[[ Exercise material open ]]
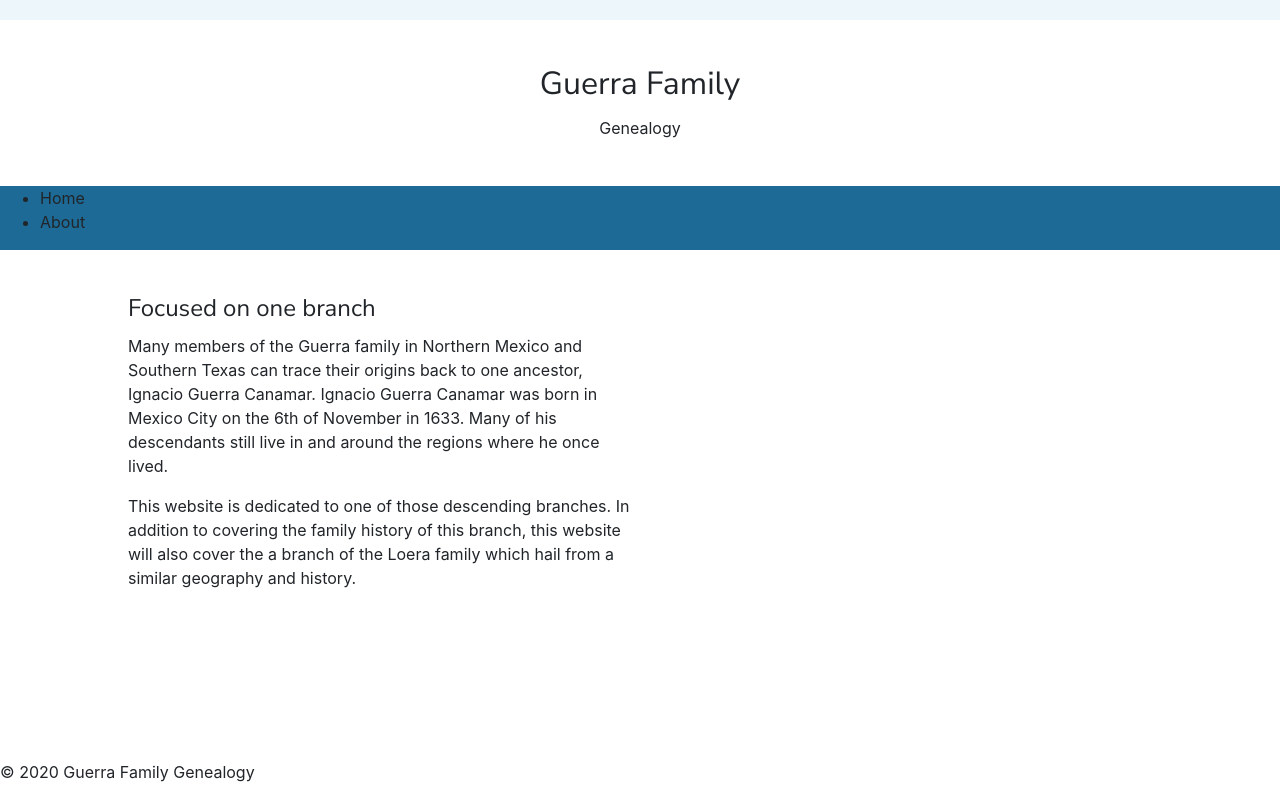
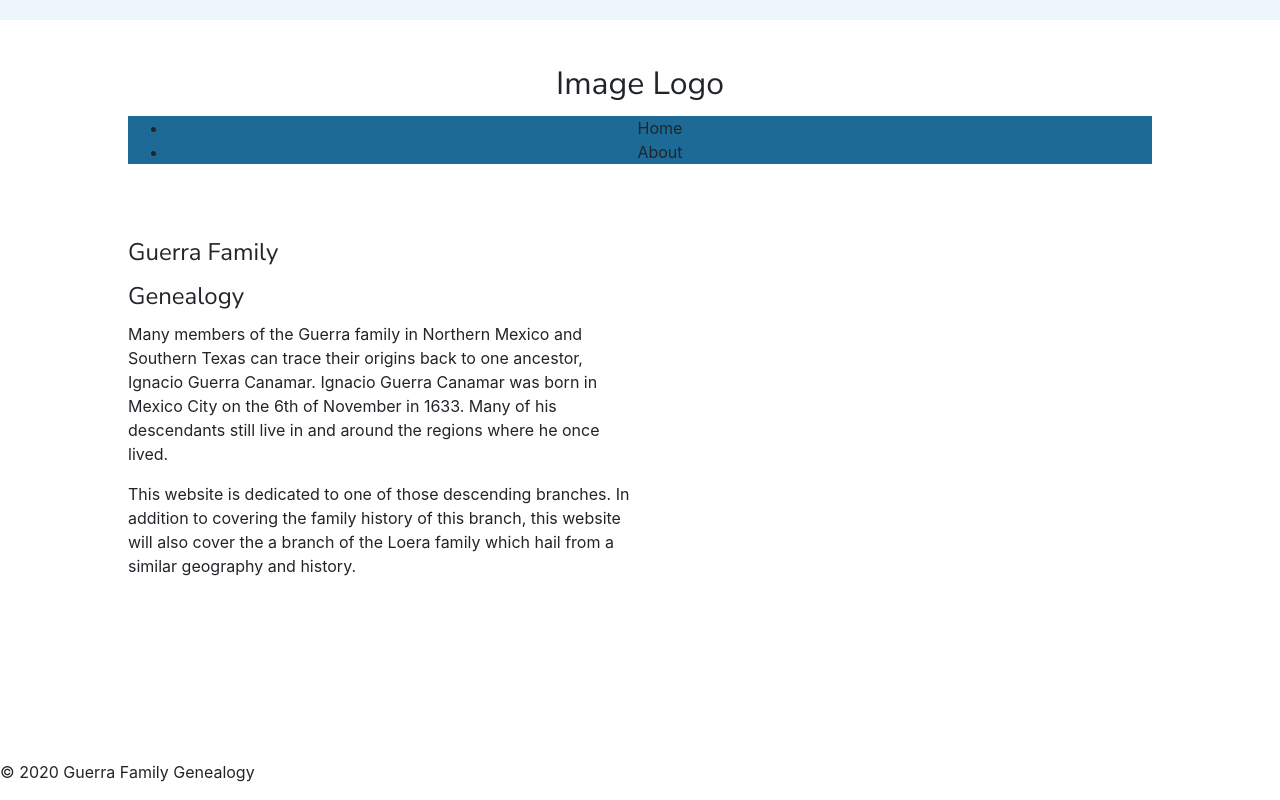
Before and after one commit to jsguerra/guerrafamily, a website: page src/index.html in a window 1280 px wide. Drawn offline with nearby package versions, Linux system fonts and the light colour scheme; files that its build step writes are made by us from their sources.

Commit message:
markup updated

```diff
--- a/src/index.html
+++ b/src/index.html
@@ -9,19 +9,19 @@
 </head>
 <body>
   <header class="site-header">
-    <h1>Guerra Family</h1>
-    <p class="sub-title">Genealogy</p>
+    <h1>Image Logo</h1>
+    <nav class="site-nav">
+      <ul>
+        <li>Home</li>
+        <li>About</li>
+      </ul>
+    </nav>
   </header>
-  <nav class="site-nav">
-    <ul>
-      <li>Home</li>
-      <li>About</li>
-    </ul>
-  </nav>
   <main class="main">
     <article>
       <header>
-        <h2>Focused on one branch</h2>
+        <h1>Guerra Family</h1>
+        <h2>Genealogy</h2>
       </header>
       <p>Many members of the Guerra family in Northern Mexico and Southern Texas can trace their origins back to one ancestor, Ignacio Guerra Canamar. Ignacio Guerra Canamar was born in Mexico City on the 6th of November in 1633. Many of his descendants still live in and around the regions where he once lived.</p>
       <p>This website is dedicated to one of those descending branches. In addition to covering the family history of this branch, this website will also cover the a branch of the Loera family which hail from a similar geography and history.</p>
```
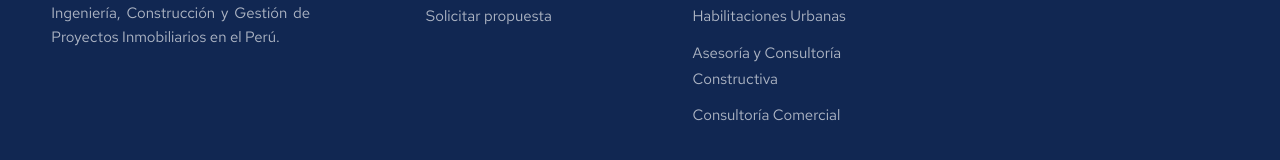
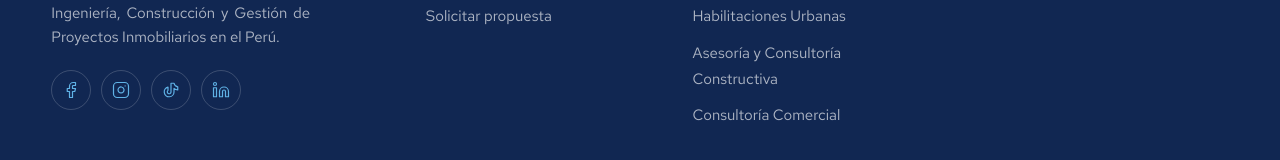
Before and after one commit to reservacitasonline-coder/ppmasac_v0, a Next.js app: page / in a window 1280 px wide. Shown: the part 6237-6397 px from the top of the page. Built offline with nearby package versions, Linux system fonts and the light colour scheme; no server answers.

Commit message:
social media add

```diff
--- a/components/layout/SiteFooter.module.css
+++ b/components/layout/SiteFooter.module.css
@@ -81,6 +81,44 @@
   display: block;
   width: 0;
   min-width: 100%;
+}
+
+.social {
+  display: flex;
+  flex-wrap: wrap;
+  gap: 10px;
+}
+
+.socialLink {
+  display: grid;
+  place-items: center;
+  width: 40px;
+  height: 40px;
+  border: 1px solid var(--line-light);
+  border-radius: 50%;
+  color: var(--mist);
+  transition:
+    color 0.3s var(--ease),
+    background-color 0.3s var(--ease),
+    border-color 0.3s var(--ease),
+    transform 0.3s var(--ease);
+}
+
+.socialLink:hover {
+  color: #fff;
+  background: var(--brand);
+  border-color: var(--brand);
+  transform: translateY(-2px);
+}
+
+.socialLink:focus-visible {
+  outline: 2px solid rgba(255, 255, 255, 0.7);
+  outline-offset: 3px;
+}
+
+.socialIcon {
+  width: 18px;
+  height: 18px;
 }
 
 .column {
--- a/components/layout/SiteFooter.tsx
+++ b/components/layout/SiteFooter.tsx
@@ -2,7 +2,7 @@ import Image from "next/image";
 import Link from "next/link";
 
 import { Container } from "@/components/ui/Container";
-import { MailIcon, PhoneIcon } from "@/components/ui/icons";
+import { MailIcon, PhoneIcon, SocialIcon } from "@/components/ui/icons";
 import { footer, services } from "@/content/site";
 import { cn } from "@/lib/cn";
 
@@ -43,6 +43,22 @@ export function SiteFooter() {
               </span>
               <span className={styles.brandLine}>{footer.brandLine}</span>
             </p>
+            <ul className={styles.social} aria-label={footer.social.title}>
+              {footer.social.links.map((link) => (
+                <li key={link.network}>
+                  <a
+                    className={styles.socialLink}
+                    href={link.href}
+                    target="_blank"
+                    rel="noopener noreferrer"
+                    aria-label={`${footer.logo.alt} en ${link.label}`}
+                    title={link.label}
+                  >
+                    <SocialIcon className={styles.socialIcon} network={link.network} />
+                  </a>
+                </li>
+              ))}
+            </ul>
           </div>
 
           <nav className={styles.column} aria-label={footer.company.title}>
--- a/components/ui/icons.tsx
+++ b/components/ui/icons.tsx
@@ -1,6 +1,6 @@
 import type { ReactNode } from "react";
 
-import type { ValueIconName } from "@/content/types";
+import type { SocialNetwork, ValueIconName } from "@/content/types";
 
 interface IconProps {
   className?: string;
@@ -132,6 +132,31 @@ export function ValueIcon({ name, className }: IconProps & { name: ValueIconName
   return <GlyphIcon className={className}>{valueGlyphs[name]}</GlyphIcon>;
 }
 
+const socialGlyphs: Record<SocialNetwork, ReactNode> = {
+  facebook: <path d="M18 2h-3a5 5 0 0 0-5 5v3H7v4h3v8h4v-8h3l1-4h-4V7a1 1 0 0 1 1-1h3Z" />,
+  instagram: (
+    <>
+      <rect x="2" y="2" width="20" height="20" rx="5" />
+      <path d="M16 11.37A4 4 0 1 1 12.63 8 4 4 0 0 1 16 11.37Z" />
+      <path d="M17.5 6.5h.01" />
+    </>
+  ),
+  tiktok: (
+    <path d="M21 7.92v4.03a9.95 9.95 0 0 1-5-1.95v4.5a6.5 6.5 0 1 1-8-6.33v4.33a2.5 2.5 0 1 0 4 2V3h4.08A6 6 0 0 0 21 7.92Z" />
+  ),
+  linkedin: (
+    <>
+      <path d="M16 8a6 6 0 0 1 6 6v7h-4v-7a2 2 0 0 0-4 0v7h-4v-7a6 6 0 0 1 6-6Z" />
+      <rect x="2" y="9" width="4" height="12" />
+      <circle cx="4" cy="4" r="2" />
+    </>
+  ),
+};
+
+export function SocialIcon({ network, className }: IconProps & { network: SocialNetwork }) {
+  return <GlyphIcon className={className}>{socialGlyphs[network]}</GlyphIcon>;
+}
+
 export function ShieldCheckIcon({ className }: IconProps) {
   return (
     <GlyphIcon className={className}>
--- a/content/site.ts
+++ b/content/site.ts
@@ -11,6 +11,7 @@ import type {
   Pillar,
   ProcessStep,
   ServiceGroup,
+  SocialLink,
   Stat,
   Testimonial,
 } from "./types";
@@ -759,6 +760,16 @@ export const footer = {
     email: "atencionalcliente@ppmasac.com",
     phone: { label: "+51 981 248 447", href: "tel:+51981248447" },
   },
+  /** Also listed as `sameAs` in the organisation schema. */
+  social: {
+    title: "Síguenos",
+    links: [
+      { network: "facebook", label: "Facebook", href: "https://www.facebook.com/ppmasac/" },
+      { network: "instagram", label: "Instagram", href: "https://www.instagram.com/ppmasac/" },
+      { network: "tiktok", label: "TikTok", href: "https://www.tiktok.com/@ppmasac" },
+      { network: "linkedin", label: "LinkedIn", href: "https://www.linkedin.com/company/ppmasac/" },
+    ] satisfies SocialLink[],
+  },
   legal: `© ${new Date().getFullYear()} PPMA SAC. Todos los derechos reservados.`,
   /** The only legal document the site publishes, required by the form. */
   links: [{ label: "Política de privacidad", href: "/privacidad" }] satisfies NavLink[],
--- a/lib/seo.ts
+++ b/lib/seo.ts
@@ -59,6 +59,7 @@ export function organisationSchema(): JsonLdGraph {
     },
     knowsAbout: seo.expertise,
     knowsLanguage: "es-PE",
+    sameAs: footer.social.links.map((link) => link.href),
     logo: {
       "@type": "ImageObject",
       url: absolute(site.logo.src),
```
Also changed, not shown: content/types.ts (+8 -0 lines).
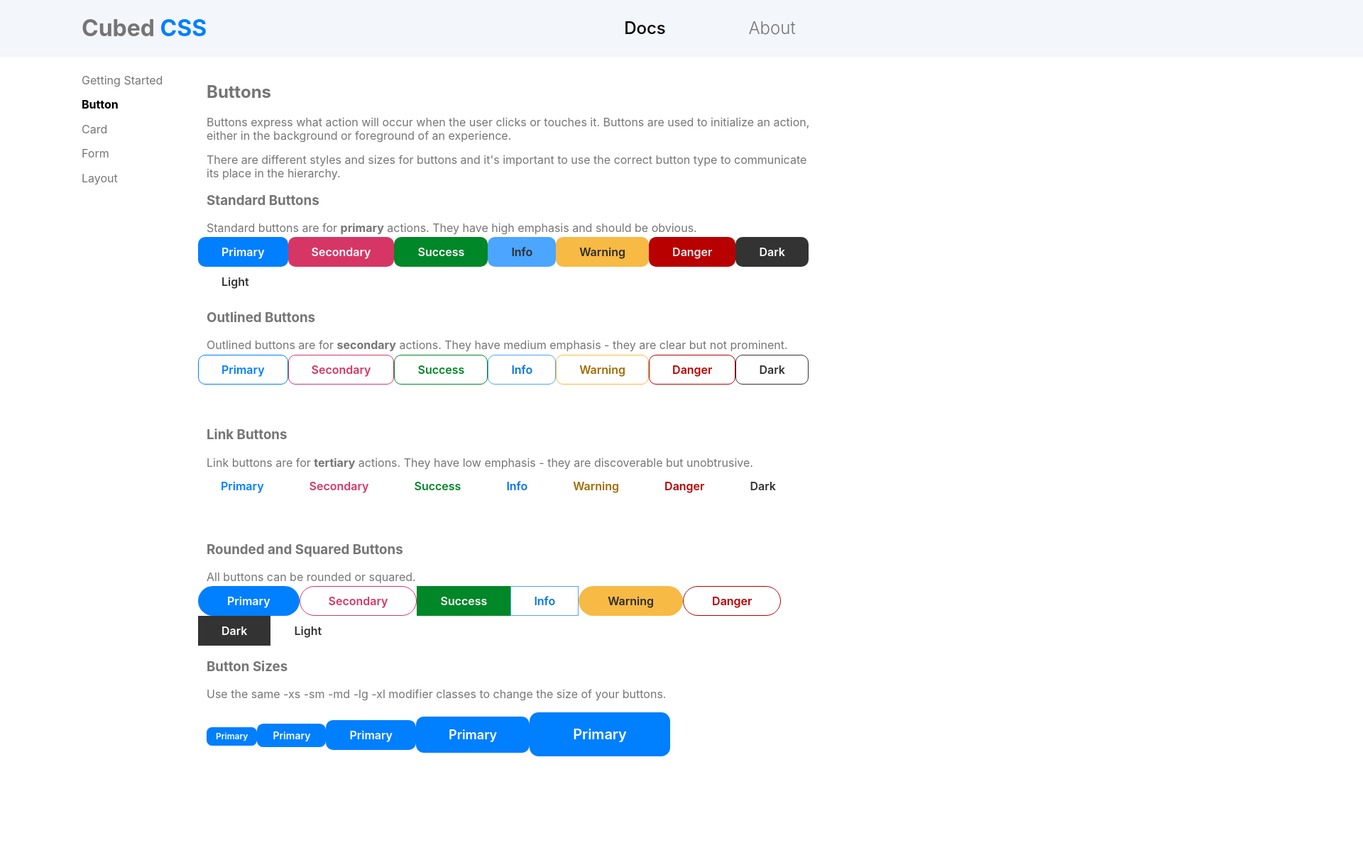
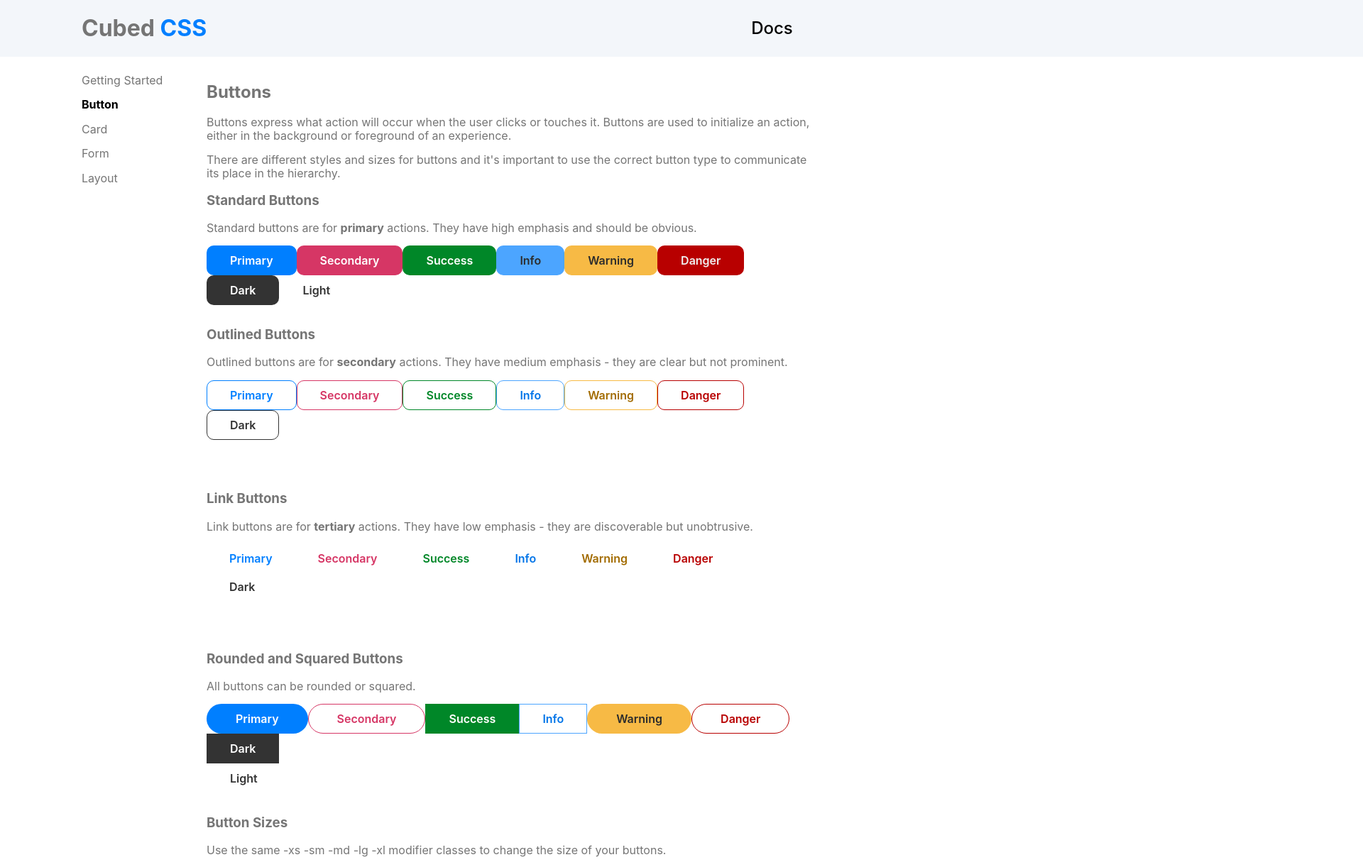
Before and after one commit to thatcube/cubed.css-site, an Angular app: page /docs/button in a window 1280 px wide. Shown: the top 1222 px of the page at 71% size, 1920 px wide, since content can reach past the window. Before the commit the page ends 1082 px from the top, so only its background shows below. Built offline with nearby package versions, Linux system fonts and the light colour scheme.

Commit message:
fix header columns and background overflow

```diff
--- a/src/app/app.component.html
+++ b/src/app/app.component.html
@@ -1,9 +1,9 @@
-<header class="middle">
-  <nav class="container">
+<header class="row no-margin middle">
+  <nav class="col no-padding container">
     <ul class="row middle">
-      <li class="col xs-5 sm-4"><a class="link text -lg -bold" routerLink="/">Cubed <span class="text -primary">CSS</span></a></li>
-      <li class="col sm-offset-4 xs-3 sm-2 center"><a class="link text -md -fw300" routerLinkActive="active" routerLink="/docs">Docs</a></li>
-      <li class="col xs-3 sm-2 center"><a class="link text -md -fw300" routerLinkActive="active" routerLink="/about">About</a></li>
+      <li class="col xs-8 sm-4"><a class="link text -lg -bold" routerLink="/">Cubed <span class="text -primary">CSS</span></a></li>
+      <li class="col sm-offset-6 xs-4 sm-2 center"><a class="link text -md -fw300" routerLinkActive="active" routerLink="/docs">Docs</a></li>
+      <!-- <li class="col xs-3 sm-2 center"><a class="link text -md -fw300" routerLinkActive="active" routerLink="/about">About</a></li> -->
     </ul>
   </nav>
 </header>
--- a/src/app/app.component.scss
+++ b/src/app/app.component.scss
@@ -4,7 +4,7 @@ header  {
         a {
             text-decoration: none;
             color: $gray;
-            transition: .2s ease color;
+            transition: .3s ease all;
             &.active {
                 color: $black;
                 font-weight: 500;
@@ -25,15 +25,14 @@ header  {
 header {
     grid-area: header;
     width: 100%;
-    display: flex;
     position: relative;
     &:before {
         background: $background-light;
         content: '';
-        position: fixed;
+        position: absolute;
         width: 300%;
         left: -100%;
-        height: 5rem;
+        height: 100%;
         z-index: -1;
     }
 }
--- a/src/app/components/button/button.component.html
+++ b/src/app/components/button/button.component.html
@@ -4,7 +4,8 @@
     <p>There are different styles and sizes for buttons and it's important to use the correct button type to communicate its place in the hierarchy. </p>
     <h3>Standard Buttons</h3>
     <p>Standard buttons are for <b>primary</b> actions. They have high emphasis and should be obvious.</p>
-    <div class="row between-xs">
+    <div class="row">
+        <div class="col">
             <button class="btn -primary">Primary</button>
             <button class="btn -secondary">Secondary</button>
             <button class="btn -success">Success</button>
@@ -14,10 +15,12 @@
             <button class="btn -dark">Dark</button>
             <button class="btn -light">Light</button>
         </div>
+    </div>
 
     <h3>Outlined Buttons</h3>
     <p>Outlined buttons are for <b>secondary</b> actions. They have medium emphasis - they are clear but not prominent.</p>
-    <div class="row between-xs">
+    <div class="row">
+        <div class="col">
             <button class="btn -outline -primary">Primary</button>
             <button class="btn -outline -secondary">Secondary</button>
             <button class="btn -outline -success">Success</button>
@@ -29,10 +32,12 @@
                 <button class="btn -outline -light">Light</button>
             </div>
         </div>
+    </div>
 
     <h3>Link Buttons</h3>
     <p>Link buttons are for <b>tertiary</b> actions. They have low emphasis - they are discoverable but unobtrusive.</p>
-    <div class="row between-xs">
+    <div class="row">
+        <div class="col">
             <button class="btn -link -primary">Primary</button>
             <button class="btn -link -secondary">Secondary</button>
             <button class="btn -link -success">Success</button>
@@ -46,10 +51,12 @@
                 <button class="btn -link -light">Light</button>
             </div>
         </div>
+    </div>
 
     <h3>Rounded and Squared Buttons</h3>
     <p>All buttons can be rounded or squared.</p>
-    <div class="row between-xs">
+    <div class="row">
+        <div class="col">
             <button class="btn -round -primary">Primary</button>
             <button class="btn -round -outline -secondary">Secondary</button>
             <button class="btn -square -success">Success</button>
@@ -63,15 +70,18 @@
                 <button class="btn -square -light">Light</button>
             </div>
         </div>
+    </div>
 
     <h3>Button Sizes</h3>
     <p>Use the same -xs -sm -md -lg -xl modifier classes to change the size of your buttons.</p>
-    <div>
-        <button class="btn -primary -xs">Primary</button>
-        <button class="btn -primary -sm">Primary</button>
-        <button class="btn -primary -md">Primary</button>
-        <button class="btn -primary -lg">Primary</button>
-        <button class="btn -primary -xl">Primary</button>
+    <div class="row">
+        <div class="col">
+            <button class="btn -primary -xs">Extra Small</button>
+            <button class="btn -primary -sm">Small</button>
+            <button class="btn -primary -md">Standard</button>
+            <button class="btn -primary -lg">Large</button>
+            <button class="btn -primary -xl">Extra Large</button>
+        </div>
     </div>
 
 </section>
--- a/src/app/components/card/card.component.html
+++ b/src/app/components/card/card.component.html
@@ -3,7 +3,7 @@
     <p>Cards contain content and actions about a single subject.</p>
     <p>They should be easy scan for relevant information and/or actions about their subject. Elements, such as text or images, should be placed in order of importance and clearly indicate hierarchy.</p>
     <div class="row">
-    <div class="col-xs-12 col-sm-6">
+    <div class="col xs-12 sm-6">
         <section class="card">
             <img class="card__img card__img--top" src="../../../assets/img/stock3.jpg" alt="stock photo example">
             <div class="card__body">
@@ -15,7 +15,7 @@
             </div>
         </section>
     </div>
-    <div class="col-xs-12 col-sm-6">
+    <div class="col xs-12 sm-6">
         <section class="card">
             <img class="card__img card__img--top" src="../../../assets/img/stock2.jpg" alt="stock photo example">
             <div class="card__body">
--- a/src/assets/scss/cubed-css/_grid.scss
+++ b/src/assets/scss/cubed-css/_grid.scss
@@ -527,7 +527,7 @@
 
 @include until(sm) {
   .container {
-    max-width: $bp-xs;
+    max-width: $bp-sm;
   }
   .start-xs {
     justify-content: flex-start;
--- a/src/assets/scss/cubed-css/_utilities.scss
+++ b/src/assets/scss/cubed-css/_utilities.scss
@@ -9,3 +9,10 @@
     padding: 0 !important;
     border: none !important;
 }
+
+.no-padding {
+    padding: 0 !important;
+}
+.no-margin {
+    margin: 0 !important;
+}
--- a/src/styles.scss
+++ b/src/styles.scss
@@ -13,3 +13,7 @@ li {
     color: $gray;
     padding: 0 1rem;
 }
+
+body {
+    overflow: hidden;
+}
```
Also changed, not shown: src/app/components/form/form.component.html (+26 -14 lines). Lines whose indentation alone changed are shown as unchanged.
[[ Exercise material closed ]]
[Work item]
What lines of the preceding data include the string "height"? Pull them out.

[Response to the task]
+  height: 40px;
+  height: 18px;
+      <rect x="2" y="2" width="20" height="20" rx="5" />
+      <rect x="2" y="9" width="4" height="12" />
-        height: 5rem;
+        height: 100%;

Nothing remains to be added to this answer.